Test Code: 4525CPT: 82310
|Use||Measurement of calcium is used in the diagnosis and treatment of parathyroid disease, a variety of bone diseases, chronic renal disease and tetany (intermittent muscular contractions or spasms). Calcium levels may also reflect abnormal vitamin D or protein levels.|
|Clinical Utility||Although more than 99% of body calcium exists in bones and teeth, it is the calcium in blood which is of most concern clinically. The bones serve as a reservoir to maintain relative constancy of serum calcium by releasing calcium when required to prevent hypocalcemia and trapping calcium to prevent excessively high levels of serum calcium. The uptake and release of calcium from bone is under the control of parathyroid hormone, vitamin D, calcitonin and adrenal cortical steroids.2 Calcium ions are important in the transmission of nerve impulses, as a cofactor in several enzyme reactions, in the maintenance of normal muscle contractility, and in the process of coagulation.
A significant reduction in calcium ion concentration in blood results in muscle tetany.Impaired function of the parathyroid glands or impaired vitamin-D synthesis can also lead to low caclium values. Chronic renal failure is also frequently associated with hypocalcemia due to decreased vitamin-D synthesis as well as hyperphosphatemia and skeletal resistance to the action of parathyroid hormone (PTH). A characteristic symptom of hypocalcemia is latent or manifest tetany and osteomalacia.3
A higher than normal concentration of calcium ions produces lowered neuromuscular excitability and muscle weakness along with other more complex symptoms. Often, the primary cause is hyperparathyroidism (pHPT) or bone metastasis of carcinoma of the breast, prostate, thyroid gland, or lung.4

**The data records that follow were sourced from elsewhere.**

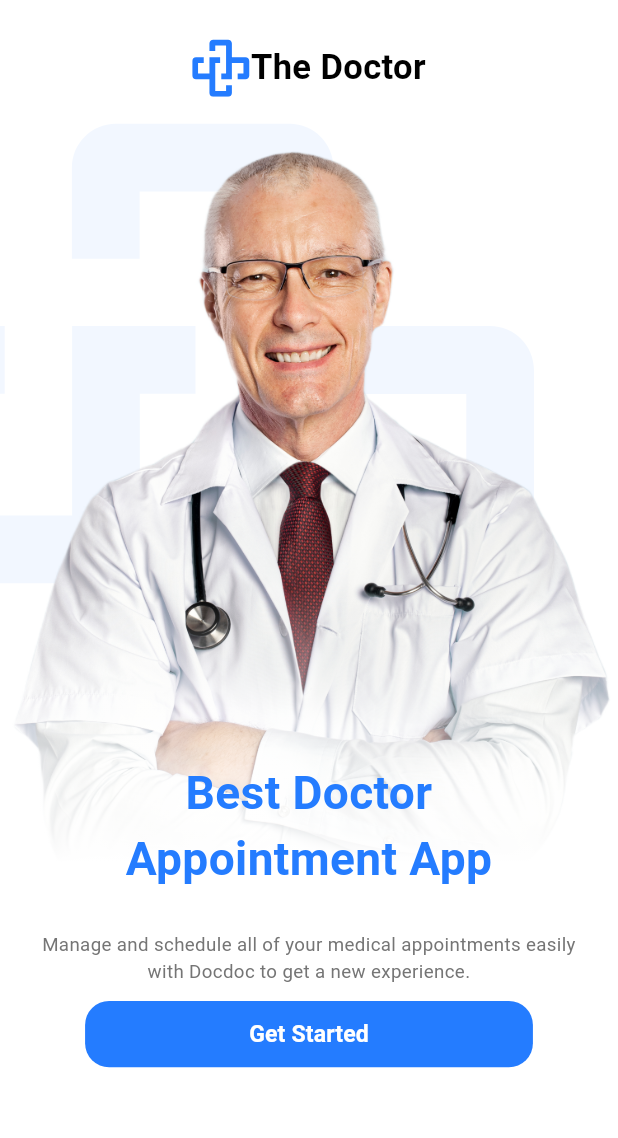
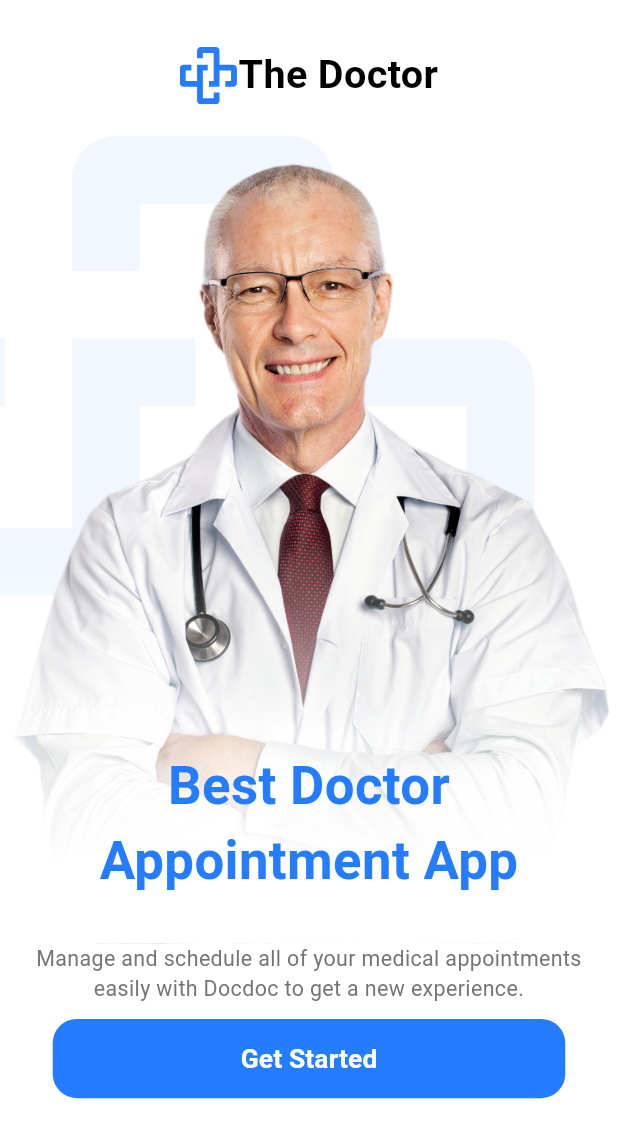
Before and after one commit to omarelshahawy00/doctor_app, a Flutter app: the screen it shows after launch, on a phone screen of 412 x 824 dp. Shown: the top 1138 px of the screen. Run offline on Flutter 3.47's test engine with Material 3 defaults, Android fonts, the light colour scheme and no system bars; our stand-ins replace flutter_screenutil, flutter_svg, go_router.

Commit message:
fix issue

```diff
--- a/lib/main.dart
+++ b/lib/main.dart
@@ -15,7 +15,7 @@
   @override
   Widget build(BuildContext context) {
     return ScreenUtilInit(
-      designSize: Size(375.w, 812.h),
+      designSize: const Size(375, 812),
       child: MaterialApp.router(
         routerConfig: appRouter.router,
         debugShowCheckedModeBanner: false,
```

|Intended Patient Population||18+ and Older Adult Males & Females|
|Patient Preparation||None Specified|
|Tube||Red, Green, Tiger|
|Volume||4mL Whole Blood (1mL Serum/Plasma)|
|Min Sample Volume||0.1 mLs|
|Reference Ranges||M & F ≥ 18 yrs old; 8.6-10.3 mg/dL|
|Analytical Measurement Range||5-20 mg/dL|
|Critical Values||≤ 6.5 ≥ 13.0 mg/dL|
|Test Methodology||Quantitative Spectrophotometry|
|Test Turnaround Time||1 Day|
|Limitations||Sodium citrate, EDTA, and NaF potassium oxalate interfere|
|Specimen Stability||7 Days RT
7 Days RF
|Reject Criteria||Gross Hemolysis, Gross Lipemia, Sodium citrate, EDTA, and NaF potassium oxalate interfere|
|Laboratory Developed Test (LDT)||Yes|
|References||1. Tietz Textbook of Clinical Chemistry. Edited by CA Burtis, ER Ashwood. Philadelphia, WB Saunders Company, 1999
2. Llach F, Felsenfeld AJ, Haussler MR. The pathophysiology of altered calcium metabolism in rhabdomyolysis-induced acute renal failure. Interactions of parathyroid hormone, 25-hydroxycholecalciferol, and 1,25-dihydroxycholecalciferol. N Engl J Med. 1981 Jul 16; 305(3):117-123.
3.Baldwin TE, Chernow B: Hypocalcemia in the ICU. J Crit Illness 1987;2:9-16
4. Strewler GJ, Nissenson RA. Hypercalcemia in malignancy. West J Med. 1990 Dec; 153(6):635-640 (review).